Angela’s daily life was forever altered after working for a cleaning contractor in Tasmania.
Years of exposure to highly toxic cleaning chemicals led to her to develop severe dermatitis and autoeczematisation. These skin conditions affect her legs, arms, hands and feet. They also affect her ability to clean, as she would have flare-ups without notice.
Angela filed for workers’ compensation, and willingly participated in the work trials that the insurer organised. She also continued to apply for alternative jobs within her medical restrictions.
The workers’ compensation insurer claimed she could earn just as much, if not more, in other jobs – but Angela had no experience in these professions. The insurer told the Workers Compensation Tribunal she should receive NO future compensation payments.
This put Angela and her family under significant emotional and financial stress.
So, with the backing of her union and Hall Payne Lawyers, Angela took the workers’ compensation insurer to court. Angela argued that it was unrealistic to expect she should find alternative work and that her employer’s OHS safety standards were unsatisfactory.
We were able to negotiate a settlement of $185,000 for Angela with the workers compensation insurer. The ruling ensured she wouldn’t face a future with no compensation for her injury.

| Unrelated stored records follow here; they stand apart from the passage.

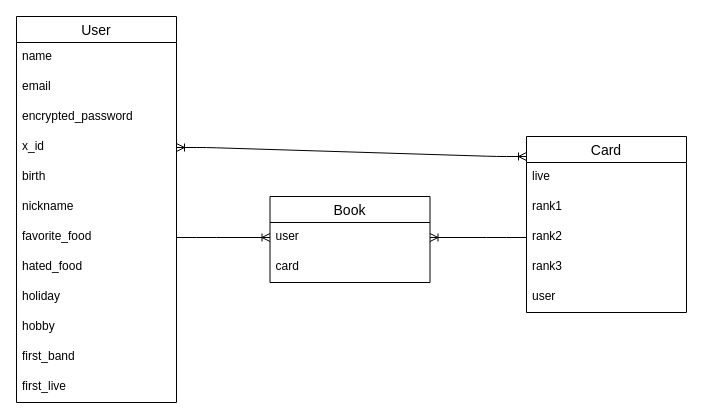
Earlier version of the draw.io diagram live_profile.dio (ohkuma90/live_profile). Source tidied: cells renumbered, new cells numbered last; positions are measured from the earlier drawing's top-left corner, leaving out a move shared by most shapes. Both pictures are drawn from the tidied source at 100%, with x=0, y=0 at pixel (16, 16).
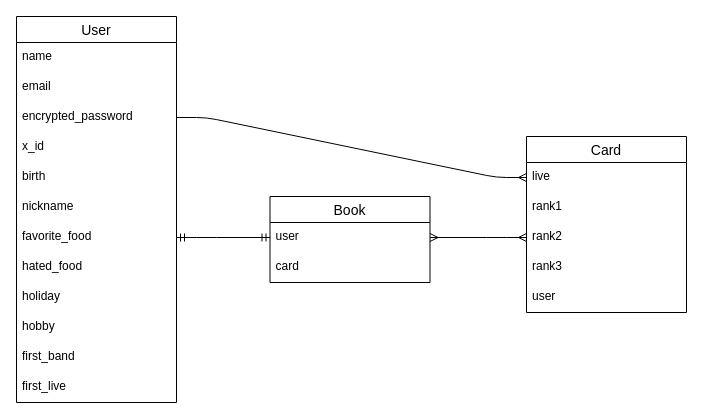
After the change.

Commit message (it also covers changes not shown here):
DB設計の修正

The change refers to these unchanged cells:
```xml
<mxCell id="5" value="encrypted_password" style="text;strokeColor=none;fillColor=none;spacingLeft=4;spacingRight=4;overflow=hidden;points=[[0,0.5],[1,0.5]];portConstraint=eastwest;fontSize=12;" parent="2" vertex="1">
  <mxGeometry y="86" width="160" height="30" as="geometry" />
</mxCell>
<mxCell id="6" value="x_id" style="text;strokeColor=none;fillColor=none;spacingLeft=4;spacingRight=4;overflow=hidden;points=[[0,0.5],[1,0.5]];portConstraint=eastwest;fontSize=12;" parent="2" vertex="1">
  <mxGeometry y="116" width="160" height="30" as="geometry" />
</mxCell>
<mxCell id="9" value="favorite_food" style="text;strokeColor=none;fillColor=none;spacingLeft=4;spacingRight=4;overflow=hidden;points=[[0,0.5],[1,0.5]];portConstraint=eastwest;fontSize=12;" parent="2" vertex="1">
  <mxGeometry y="206" width="160" height="30" as="geometry" />
</mxCell>
<mxCell id="16" value="live" style="text;strokeColor=none;fillColor=none;spacingLeft=4;spacingRight=4;overflow=hidden;points=[[0,0.5],[1,0.5]];portConstraint=eastwest;fontSize=12;" parent="15" vertex="1">
  <mxGeometry y="26" width="160" height="30" as="geometry" />
</mxCell>
<mxCell id="18" value="rank2" style="text;strokeColor=none;fillColor=none;spacingLeft=4;spacingRight=4;overflow=hidden;points=[[0,0.5],[1,0.5]];portConstraint=eastwest;fontSize=12;" parent="15" vertex="1">
  <mxGeometry y="86" width="160" height="30" as="geometry" />
</mxCell>
<mxCell id="22" value="user" style="text;strokeColor=none;fillColor=none;spacingLeft=4;spacingRight=4;overflow=hidden;points=[[0,0.5],[1,0.5]];portConstraint=eastwest;fontSize=12;" parent="21" vertex="1">
  <mxGeometry y="26" width="160" height="30" as="geometry" />
</mxCell>
```

What changed in the source:
```diff
@@
+    <mxCell id="27" style="edgeStyle=entityRelationEdgeStyle;fontSize=12;html=1;endArrow=ERmany;exitX=1;exitY=0.5;exitDx=0;exitDy=0;entryX=0;entryY=0.5;entryDx=0;entryDy=0;" parent="1" edge="1" source="5" target="16">
+      <mxGeometry relative="1" as="geometry" />
+    </mxCell>
-    <mxCell id="24" style="edgeStyle=entityRelationEdgeStyle;fontSize=12;html=1;endArrow=ERoneToMany;exitX=1;exitY=0.5;exitDx=0;exitDy=0;entryX=0;entryY=0.5;entryDx=0;entryDy=0;" parent="1" edge="1" source="9" target="22">
+    <mxCell id="24" style="edgeStyle=entityRelationEdgeStyle;fontSize=12;html=1;endArrow=ERmandOne;startArrow=ERmandOne;entryX=0;entryY=0.5;entryDx=0;entryDy=0;" parent="1" edge="1" source="9" target="22">
       <mxGeometry relative="1" as="geometry" />
     </mxCell>
-    <mxCell id="25" style="edgeStyle=entityRelationEdgeStyle;fontSize=12;html=1;endArrow=ERoneToMany;exitX=0;exitY=0.5;exitDx=0;exitDy=0;entryX=1;entryY=0.5;entryDx=0;entryDy=0;" parent="1" edge="1" source="18" target="22">
-      <mxGeometry relative="1" as="geometry" />
-    </mxCell>
-    <mxCell id="26" style="edgeStyle=entityRelationEdgeStyle;fontSize=12;html=1;endArrow=ERoneToMany;startArrow=ERoneToMany;exitX=1;exitY=0.5;exitDx=0;exitDy=0;" parent="1" edge="1" source="6">
-      <mxGeometry relative="1" as="geometry">
-        <mxPoint x="510" y="140" as="targetPoint" />
-      </mxGeometry>
-    </mxCell>
+    <mxCell id="28" style="edgeStyle=entityRelationEdgeStyle;fontSize=12;html=1;endArrow=ERmany;startArrow=ERmany;exitX=1;exitY=0.5;exitDx=0;exitDy=0;entryX=0;entryY=0.5;entryDx=0;entryDy=0;" parent="1" edge="1" source="22" target="18">
+      <mxGeometry relative="1" as="geometry" />
+    </mxCell>
```
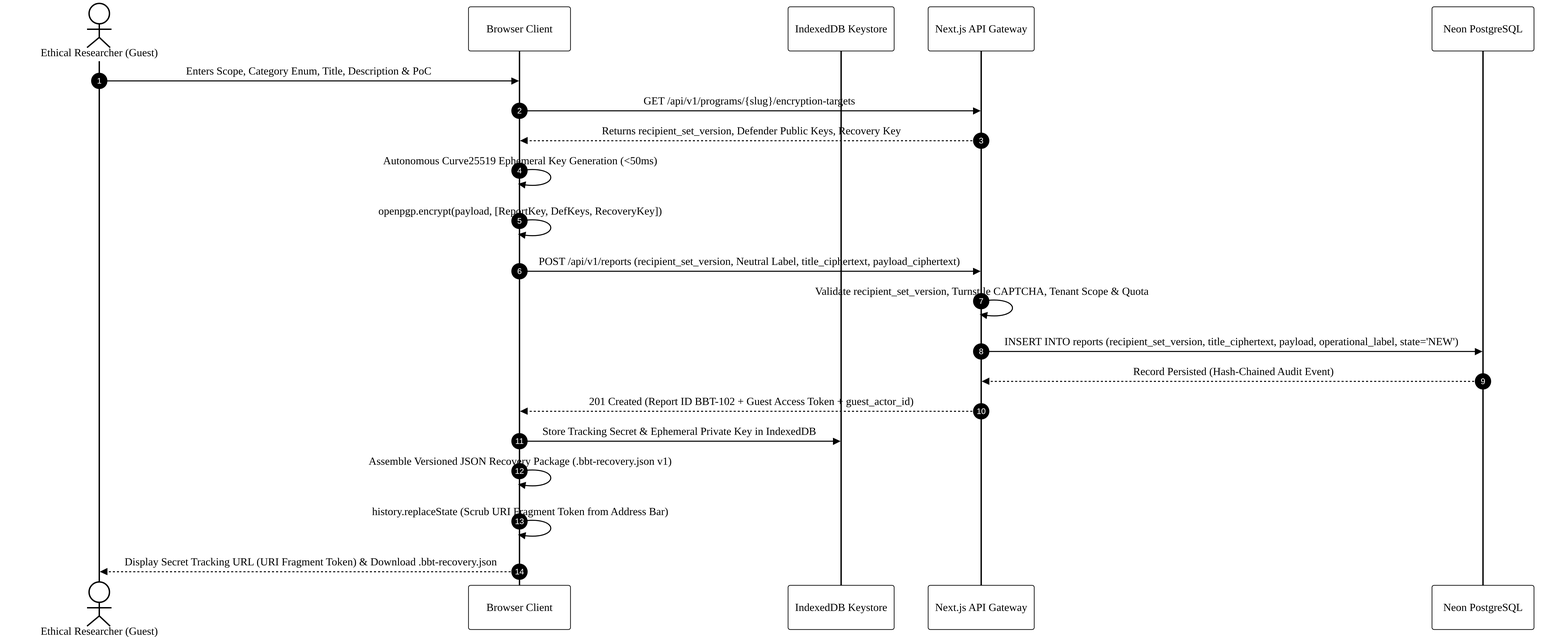
This is requirements/diagrams/fig4_3_seq_submission.png from Taha-Asad/BugBountyTracker, a Mermaid export, as it was before one commit. Its source is kept beside it as requirements/diagrams/fig4_3_seq_submission.mmd.
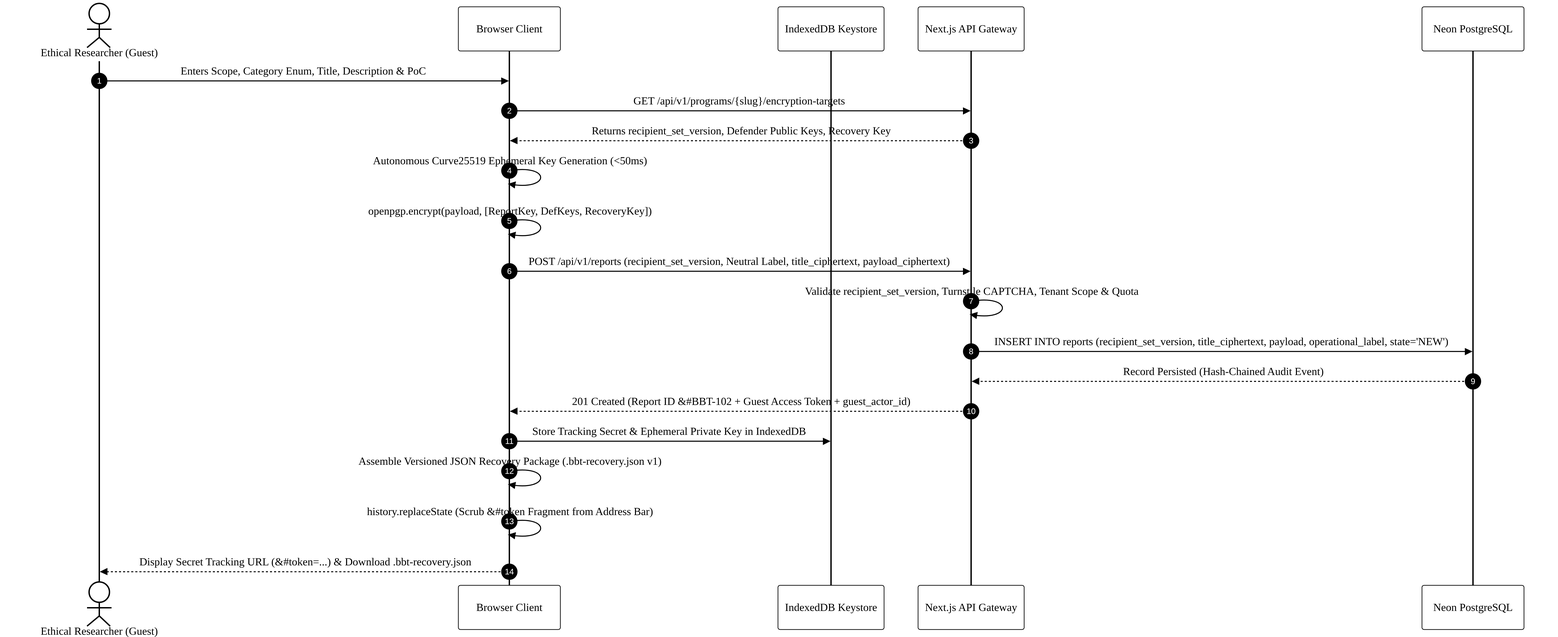
The same file after the commit.

What changed in the source:
```diff
@@ -15,8 +15,8 @@
     Server->>Server: Validate recipient_set_version, Turnstile CAPTCHA, Tenant Scope & Quota
     Server->>DB: INSERT INTO reports (recipient_set_version, title_ciphertext, payload, operational_label, state='NEW')
     DB-->>Server: Record Persisted (Hash-Chained Audit Event)
-    Server-->>Browser: 201 Created (Report ID BBT-102 + Guest Access Token + guest_actor_id)
+    Server-->>Browser: 201 Created (Report ID &#35;BBT-102 + Guest Access Token + guest_actor_id)
     Browser->>KeyStore: Store Tracking Secret & Ephemeral Private Key in IndexedDB
     Browser->>Browser: Assemble Versioned JSON Recovery Package (.bbt-recovery.json v1)
-    Browser->>Browser: history.replaceState (Scrub URI Fragment Token from Address Bar)
-    Browser-->>Hunter: Display Secret Tracking URL (URI Fragment Token) & Download .bbt-recovery.json
+    Browser->>Browser: history.replaceState (Scrub &#35;token Fragment from Address Bar)
+    Browser-->>Hunter: Display Secret Tracking URL (&#35;token=...) & Download .bbt-recovery.json
```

*Angela not member's real name - changed for confidentiality reasons.